§ Activity
Search the records for the word "eyebrow" and copy every line in which it occurs.

§ Available data
=== Section Start ===
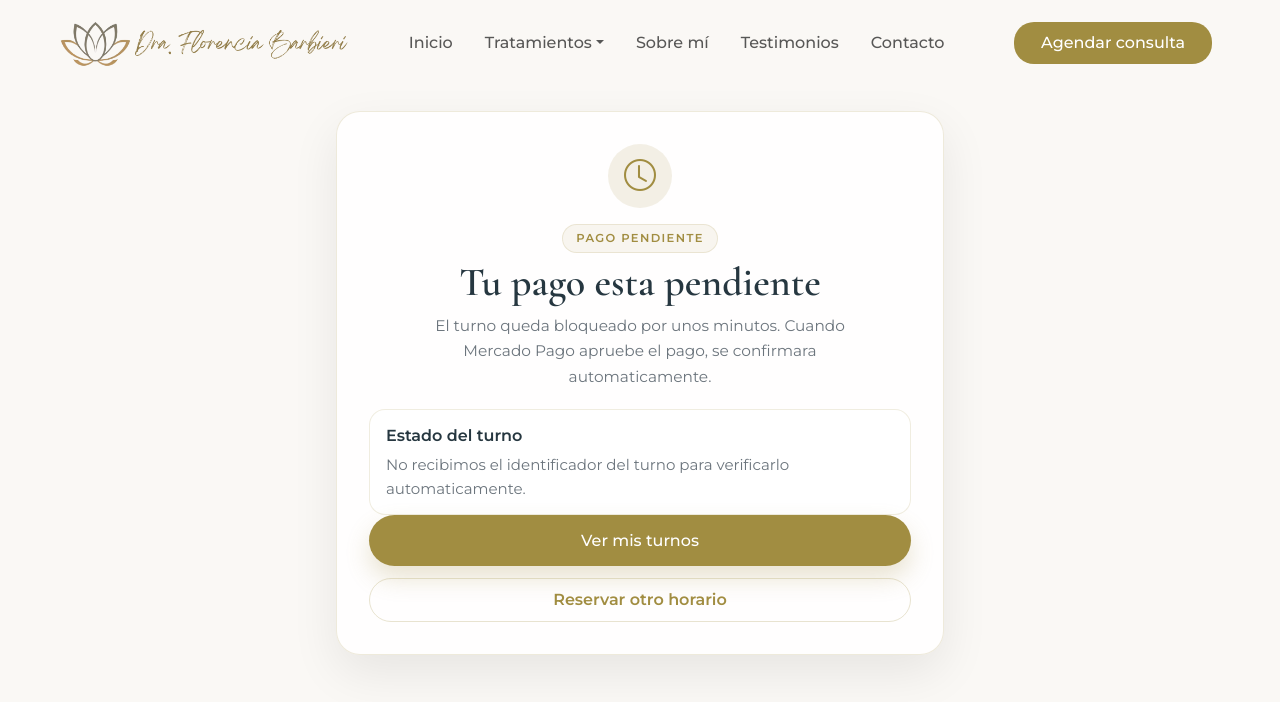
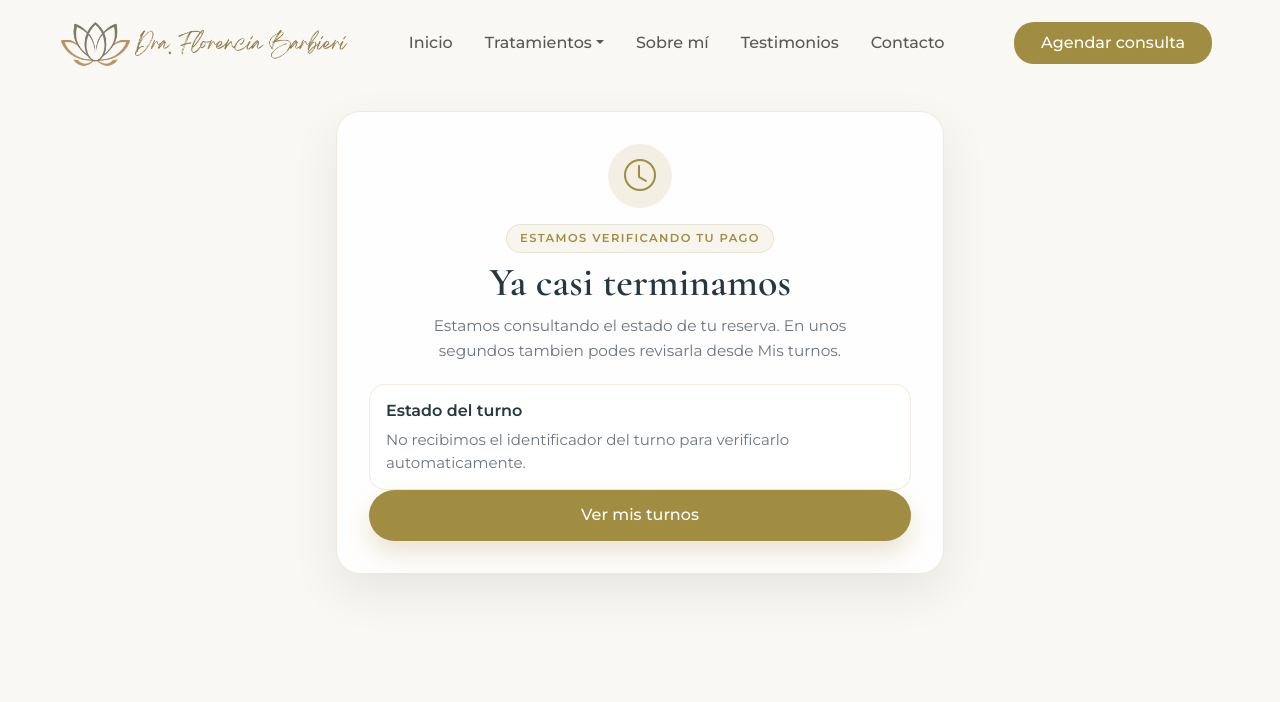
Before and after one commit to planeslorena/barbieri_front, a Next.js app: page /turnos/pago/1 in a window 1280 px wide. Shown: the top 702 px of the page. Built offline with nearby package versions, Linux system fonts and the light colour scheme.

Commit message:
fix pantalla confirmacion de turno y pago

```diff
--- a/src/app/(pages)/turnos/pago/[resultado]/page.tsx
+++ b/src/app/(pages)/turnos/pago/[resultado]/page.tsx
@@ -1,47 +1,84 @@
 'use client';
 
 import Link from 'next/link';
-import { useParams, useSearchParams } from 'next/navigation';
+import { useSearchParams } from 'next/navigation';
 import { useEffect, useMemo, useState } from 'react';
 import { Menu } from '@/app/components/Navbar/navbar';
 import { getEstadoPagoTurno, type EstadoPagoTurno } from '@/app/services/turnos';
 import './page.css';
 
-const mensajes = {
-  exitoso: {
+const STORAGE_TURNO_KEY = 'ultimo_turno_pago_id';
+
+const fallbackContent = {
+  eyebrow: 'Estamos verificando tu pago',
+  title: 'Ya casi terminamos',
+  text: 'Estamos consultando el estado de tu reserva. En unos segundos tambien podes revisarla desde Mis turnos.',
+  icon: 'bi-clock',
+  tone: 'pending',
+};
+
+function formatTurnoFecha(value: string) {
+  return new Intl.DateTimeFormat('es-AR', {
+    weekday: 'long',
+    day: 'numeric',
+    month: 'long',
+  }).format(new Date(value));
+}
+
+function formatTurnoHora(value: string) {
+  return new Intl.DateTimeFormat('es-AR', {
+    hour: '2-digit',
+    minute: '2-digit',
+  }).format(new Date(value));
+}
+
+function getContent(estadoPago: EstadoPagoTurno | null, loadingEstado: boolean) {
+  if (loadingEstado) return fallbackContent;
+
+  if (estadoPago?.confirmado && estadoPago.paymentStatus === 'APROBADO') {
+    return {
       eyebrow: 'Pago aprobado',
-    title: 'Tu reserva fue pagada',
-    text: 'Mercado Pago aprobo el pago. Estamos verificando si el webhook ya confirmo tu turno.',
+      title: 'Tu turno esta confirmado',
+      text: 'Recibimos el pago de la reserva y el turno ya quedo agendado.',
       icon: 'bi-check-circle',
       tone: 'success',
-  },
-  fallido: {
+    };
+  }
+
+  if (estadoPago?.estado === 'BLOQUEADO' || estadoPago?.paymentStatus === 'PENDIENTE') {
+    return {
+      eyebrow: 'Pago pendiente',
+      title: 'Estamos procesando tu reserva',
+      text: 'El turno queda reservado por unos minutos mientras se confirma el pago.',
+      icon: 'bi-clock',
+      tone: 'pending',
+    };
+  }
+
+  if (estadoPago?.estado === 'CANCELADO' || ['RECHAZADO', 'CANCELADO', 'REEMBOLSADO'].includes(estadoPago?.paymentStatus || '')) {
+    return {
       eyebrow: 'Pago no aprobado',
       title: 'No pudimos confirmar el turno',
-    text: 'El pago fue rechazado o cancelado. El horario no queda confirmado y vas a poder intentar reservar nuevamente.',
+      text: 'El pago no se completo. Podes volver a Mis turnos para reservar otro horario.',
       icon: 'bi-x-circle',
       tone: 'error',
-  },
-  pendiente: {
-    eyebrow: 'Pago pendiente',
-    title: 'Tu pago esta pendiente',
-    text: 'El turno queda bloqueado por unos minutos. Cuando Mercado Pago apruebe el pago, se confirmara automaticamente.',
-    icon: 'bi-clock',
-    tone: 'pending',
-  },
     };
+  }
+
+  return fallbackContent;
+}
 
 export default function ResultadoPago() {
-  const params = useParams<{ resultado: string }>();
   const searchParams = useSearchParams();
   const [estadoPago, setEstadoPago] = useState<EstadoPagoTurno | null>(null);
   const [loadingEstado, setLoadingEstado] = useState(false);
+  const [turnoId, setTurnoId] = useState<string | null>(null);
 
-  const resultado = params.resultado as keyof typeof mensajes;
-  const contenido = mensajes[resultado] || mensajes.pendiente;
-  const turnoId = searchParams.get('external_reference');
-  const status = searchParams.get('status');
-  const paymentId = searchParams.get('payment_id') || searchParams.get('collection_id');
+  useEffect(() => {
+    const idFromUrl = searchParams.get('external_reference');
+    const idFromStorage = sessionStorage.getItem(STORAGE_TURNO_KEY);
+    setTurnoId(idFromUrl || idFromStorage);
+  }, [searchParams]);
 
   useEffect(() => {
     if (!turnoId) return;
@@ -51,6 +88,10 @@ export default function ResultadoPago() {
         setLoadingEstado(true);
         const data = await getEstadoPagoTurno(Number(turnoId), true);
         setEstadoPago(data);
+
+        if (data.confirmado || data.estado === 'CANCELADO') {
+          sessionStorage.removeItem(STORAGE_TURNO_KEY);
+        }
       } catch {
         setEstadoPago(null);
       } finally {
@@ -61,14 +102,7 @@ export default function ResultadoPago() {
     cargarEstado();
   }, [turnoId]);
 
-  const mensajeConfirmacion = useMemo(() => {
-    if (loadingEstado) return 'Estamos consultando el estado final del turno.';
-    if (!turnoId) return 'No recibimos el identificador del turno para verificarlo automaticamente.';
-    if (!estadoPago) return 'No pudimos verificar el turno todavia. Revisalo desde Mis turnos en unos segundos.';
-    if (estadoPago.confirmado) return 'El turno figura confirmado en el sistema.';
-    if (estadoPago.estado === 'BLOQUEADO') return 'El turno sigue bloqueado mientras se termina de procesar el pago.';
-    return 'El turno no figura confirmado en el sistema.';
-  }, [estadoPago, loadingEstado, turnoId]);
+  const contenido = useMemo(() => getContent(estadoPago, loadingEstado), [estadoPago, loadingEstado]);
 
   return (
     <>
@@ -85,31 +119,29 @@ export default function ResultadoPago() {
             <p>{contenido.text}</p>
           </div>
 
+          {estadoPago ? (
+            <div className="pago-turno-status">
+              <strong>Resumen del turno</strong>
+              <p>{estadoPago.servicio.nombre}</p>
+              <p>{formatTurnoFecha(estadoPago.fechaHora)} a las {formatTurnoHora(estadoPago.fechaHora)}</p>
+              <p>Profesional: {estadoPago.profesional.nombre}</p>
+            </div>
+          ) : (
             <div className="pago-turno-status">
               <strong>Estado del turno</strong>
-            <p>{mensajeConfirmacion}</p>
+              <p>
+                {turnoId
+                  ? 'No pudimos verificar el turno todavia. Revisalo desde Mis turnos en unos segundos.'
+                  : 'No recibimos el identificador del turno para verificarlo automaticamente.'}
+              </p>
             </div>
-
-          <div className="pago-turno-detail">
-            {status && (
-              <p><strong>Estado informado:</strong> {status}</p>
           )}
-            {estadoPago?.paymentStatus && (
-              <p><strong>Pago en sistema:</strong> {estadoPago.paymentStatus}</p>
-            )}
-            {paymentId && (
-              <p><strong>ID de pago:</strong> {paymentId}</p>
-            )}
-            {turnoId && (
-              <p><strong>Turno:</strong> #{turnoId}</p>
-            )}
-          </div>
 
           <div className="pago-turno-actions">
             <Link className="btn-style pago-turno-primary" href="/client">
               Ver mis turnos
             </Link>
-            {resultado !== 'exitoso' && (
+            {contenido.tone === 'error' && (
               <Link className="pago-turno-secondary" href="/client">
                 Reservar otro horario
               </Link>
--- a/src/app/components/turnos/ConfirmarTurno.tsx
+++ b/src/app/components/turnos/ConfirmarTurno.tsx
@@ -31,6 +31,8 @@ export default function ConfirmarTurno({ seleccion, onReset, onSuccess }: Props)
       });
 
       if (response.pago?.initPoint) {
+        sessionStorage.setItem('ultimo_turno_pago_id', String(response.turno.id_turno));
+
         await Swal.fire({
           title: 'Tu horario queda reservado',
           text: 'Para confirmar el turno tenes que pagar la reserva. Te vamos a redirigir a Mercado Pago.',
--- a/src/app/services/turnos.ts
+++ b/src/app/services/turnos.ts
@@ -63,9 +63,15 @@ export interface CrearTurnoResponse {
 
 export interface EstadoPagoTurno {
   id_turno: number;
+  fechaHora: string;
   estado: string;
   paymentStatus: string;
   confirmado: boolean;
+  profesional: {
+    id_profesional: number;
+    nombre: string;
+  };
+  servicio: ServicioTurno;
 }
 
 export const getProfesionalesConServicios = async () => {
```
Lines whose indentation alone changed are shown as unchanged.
=== Section End ===
§ Written response
+  eyebrow: 'Estamos verificando tu pago',
       eyebrow: 'Pago aprobado',
+      eyebrow: 'Pago pendiente',
       eyebrow: 'Pago no aprobado',
-    eyebrow: 'Pago pendiente',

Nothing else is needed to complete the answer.